I coined the term, komonster for a komaster who can use extra ko threats to make an additional gain. This gain comes from a reduction in the size of the play or plays made in exchange for the ko. (Sometimes it may come from a smaller alternative local to the ko, such as filling one leg of a multi-step ko.)  If the koloser can make a 2 point play (miai counting) in exchange for the ko, the komonster may delay winning the ko to exchange it for a 1 1/2 point play. The average gain from the delay is the difference, or 1/2 point. We call this difference the drop in temperature.
A pair of plays of the same size (a miai pair) may effectively take away one ko threat from a potential komonster, because the temperature stays the same between them instead of dropping. In that regard we may consider them as a kind of defensive ko threat. They do not help win the ko, but they may limit the damage. I call such a miai pair a virtual, or tertiary ko threat.

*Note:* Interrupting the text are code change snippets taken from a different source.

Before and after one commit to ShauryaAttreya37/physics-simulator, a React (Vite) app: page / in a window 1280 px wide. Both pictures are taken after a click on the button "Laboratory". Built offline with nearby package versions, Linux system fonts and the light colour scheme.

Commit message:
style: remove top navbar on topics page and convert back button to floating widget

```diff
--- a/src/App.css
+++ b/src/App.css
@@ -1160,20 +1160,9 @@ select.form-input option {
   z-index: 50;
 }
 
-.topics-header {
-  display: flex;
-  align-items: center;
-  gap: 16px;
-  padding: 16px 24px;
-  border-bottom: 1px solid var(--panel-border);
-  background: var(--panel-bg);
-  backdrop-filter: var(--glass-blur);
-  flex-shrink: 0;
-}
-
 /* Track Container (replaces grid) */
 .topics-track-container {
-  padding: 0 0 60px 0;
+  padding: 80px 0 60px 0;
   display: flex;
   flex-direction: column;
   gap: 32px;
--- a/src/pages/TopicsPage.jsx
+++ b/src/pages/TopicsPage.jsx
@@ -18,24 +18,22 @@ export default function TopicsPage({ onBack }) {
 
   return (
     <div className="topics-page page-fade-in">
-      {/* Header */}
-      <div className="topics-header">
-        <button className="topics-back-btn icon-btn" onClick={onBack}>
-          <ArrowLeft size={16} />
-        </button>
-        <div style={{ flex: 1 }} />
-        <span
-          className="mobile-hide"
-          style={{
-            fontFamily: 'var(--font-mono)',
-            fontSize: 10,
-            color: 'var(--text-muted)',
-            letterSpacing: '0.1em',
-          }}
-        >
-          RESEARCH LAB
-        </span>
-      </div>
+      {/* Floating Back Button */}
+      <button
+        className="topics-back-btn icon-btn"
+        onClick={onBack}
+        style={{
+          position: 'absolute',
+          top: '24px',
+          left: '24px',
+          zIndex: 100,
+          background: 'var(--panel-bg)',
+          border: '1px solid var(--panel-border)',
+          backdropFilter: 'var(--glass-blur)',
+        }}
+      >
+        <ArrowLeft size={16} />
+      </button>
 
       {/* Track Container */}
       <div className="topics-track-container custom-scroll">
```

We could only imagine one very academic example where filling/winning the ko is the last move and the loser of the ko has no valid/legal play to make (except PASSing).
Hence even then the information given in the quote seems trivial and cannot serve as definition for koloser (imagine that PASS is excluded and winning the ko was the last move.
If the quote should be a definition, then losing the ko and not being able to play elsewhere would make the koloser not a koloser? -> ad absurdum !
Bill: I guess I was not clear. I was not defining koloser, I just meant to say that the koloser could not complete a ko threat in exchange for the ko, but could only make a play elsewhere. If the koloser has to pass, then the komaster does not need an extra ko threat.
Anon The definition suggests that the komonster is a type of komaster, who can use extra ko threats to gain more from the ko exchange, but how can a komaster lose anything from a ko exchange? After all, a komaster is defined as a player who can win a ko without ignoring a ko threat.